The U.S. Department of Education today released the FY 2014 three-year federal student loan cohort default rate. The rate increased slightly from 11.3 percent to 11.5 percent for students who entered repayment between fiscal years 2013 and 2014.

During the tracking period for the FY 2014 borrower cohort (Oct. 1, 2013 to Sept. 30, 2016), more than five million borrowers entered repayment, and 580,671 of them—or 11.5 percent—defaulted on their loans. Those borrowers attended 6,173 postsecondary institutions across the nation.

Over the past five years, the rate has decreased 3.2 percentage points from a high of 14.7 percent to 11.5 percent today.

The FY 2014 cohort default rate is the percentage of a school’s borrowers who entered repayment on Federal Family Education Loan (FFEL) Program or William D. Ford Federal Direct Loan (Direct Loan) Program loans between Oct. 1, 2013 and Sept. 30, 2014 and subsequently defaulted prior to Sept. 30, 2016.

Full story at ed.gov

New Student Loan Report Reveals Promising Repayment Trends

The U.S. Department of Education today released its Quarterly Student Aid Report, a collection of key performance data on the federal student loan portfolio, revealing continued increases in income-driven repayment enrollment with notable decreases in defaults and delinquencies.

Within the report, the Department’s office of Federal Student Aid unveiled new, expanded data on the $357 billion Federal Family Education Loan (FFEL) program, which typically consists of federal student loans originated by banks.

The quarterly update includes three new reports to shed light on the FFEL portfolio owned by the Department—showing loan status, repayment plan and delinquency level.

“Today’s analysis suggests that the Administration’s efforts to help struggling borrowers are having a positive impact,” said U.S. Secretary of Education John B. King Jr. “We will continue to make more data available to shed light on student debt in America. As President Obama has said, ‘Government should be transparent.

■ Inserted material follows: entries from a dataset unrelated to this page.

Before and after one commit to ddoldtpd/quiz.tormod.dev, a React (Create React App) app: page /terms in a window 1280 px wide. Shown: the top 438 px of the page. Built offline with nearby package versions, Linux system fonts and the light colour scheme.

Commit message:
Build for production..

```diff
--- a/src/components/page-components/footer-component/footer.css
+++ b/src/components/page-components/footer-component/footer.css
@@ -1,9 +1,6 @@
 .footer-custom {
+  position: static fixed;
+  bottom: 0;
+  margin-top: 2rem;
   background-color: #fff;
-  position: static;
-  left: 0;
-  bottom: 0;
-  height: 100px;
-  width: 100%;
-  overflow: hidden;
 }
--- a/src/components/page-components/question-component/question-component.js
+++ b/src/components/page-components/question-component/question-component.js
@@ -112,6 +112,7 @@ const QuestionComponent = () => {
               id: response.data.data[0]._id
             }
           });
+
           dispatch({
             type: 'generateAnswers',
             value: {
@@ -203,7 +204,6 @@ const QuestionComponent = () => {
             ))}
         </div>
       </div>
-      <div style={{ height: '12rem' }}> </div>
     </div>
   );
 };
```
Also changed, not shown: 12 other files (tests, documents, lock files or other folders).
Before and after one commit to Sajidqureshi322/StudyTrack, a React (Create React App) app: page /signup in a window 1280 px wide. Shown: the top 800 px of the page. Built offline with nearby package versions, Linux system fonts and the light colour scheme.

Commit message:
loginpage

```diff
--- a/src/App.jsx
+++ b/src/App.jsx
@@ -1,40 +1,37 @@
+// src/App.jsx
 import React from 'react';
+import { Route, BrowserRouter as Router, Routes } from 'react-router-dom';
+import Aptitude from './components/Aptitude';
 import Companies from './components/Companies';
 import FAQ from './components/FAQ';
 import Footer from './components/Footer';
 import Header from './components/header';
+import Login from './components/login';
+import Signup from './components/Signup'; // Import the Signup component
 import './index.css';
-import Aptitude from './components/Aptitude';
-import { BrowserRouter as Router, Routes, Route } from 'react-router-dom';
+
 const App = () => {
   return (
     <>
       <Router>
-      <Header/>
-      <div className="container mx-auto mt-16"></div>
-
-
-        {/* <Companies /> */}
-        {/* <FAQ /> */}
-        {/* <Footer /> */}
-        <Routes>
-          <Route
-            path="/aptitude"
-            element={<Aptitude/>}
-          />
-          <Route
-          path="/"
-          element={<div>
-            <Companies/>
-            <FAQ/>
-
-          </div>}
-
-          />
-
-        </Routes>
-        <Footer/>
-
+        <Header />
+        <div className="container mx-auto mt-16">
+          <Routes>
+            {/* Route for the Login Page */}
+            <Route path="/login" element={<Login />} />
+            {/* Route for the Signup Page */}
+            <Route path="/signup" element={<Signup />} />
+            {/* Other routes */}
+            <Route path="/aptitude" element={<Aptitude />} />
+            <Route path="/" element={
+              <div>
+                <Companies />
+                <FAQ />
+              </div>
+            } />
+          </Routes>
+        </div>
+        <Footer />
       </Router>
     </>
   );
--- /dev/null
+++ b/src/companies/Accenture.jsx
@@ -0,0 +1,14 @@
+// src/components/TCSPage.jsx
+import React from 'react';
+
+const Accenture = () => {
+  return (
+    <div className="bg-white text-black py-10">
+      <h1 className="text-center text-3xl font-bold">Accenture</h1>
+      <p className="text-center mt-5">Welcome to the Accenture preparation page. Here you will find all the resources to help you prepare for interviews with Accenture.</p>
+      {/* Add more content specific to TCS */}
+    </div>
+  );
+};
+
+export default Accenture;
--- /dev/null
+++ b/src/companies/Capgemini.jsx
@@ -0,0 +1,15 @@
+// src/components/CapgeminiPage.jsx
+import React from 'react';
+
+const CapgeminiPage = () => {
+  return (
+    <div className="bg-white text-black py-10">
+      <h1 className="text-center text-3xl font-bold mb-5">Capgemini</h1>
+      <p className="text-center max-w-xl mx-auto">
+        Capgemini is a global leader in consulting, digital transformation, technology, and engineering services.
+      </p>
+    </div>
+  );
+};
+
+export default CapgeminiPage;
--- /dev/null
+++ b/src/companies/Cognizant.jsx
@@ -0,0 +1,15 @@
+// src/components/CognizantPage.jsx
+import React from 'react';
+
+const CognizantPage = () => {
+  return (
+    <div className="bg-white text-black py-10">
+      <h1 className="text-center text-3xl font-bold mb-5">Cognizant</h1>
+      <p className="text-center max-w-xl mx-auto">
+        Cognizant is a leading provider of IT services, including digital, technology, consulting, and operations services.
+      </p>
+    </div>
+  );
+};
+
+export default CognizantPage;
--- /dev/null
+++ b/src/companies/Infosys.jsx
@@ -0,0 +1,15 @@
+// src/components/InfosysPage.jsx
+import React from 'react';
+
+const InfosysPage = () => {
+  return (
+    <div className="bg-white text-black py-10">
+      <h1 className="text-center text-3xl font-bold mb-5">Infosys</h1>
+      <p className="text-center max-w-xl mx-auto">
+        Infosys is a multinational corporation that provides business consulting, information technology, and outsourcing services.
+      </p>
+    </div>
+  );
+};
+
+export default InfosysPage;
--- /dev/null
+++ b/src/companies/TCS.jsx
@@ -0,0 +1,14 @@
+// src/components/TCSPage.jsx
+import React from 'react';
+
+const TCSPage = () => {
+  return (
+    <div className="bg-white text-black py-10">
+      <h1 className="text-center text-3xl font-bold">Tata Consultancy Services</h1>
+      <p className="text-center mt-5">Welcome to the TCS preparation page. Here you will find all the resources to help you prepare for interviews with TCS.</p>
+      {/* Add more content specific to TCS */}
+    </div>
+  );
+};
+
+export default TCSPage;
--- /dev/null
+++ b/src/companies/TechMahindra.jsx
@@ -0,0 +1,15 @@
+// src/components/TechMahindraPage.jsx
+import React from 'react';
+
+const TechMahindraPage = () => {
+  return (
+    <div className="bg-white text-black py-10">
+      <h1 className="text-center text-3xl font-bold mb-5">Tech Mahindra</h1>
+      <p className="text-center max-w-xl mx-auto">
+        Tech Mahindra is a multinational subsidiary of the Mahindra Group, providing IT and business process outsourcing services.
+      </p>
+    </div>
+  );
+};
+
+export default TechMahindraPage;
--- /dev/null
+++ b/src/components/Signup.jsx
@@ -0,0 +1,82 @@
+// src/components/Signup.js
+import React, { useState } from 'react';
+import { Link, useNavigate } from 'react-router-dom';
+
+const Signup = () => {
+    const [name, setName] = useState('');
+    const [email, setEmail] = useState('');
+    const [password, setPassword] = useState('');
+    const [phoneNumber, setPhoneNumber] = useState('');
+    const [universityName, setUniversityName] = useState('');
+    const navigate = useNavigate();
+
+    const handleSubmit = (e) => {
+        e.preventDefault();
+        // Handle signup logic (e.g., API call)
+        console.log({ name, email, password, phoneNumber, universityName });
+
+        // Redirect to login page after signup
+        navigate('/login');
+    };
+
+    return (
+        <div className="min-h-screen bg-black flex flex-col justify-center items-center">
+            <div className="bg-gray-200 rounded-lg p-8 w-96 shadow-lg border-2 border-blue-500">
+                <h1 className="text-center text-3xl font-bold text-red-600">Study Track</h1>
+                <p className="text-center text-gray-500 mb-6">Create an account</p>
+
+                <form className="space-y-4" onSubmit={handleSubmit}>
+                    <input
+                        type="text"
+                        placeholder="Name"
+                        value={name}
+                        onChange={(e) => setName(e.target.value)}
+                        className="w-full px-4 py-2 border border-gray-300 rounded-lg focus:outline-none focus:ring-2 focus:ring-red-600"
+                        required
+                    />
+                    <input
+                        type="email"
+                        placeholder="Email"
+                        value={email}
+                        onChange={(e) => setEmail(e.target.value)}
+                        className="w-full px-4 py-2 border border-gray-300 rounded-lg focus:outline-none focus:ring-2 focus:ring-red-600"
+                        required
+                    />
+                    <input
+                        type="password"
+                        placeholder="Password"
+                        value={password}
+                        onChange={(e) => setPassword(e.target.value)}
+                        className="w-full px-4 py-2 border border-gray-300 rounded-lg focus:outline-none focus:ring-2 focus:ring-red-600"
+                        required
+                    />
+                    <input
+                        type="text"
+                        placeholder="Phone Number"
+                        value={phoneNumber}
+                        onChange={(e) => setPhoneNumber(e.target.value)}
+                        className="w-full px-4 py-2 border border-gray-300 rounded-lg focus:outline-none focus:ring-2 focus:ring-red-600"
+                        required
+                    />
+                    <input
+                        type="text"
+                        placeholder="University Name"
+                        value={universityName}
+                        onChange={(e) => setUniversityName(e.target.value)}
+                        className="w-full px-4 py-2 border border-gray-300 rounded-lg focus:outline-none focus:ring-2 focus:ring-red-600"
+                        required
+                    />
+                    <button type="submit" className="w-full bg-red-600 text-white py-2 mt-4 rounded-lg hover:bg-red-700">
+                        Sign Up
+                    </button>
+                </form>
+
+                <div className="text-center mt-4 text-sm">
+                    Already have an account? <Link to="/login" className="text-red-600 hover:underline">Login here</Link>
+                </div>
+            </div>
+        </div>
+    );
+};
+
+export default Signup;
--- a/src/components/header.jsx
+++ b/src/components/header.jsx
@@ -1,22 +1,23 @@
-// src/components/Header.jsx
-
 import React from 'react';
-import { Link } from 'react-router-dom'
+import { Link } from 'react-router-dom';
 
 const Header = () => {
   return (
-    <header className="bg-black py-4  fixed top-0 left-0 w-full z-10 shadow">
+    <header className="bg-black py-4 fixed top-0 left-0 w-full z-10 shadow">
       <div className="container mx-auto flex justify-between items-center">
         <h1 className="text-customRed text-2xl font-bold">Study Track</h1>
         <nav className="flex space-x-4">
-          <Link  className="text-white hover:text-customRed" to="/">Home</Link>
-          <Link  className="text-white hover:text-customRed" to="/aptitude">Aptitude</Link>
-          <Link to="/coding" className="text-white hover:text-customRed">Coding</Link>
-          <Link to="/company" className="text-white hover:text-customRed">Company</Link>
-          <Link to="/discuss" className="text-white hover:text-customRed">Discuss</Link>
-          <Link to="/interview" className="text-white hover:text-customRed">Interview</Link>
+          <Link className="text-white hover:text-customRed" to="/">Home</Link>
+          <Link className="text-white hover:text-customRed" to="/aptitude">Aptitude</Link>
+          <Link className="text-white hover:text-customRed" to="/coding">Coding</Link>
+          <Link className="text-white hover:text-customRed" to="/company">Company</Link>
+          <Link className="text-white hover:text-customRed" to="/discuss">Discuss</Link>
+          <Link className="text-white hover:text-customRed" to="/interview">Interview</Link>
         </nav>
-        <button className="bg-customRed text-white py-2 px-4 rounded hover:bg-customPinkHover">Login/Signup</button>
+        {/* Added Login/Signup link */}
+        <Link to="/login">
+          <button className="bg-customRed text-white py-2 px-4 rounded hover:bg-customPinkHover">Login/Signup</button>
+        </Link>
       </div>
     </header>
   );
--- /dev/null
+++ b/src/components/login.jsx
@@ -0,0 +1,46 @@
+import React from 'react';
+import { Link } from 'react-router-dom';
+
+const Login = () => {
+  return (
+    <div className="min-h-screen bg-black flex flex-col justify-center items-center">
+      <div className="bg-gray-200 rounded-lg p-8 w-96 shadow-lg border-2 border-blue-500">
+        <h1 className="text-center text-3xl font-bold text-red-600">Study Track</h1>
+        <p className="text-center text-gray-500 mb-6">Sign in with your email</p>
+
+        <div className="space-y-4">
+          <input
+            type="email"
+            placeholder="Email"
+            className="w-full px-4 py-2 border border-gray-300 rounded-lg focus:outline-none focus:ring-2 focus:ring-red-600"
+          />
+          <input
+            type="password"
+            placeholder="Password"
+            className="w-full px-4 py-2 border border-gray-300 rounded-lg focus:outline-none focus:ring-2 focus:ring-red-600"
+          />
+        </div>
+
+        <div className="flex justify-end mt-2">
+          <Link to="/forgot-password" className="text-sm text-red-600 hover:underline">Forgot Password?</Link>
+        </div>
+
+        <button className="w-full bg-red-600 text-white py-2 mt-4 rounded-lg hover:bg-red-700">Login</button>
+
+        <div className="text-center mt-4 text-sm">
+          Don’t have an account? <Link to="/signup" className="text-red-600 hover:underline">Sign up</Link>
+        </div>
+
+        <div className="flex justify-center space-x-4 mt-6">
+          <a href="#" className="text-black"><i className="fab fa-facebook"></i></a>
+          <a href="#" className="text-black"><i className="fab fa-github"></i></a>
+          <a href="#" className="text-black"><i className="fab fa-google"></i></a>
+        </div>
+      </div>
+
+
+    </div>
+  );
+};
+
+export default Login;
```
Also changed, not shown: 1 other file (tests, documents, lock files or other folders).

Transparency promotes accountability and provides information for citizens about what their government is doing.'”

Full story of new student loan payment trends at ed.gov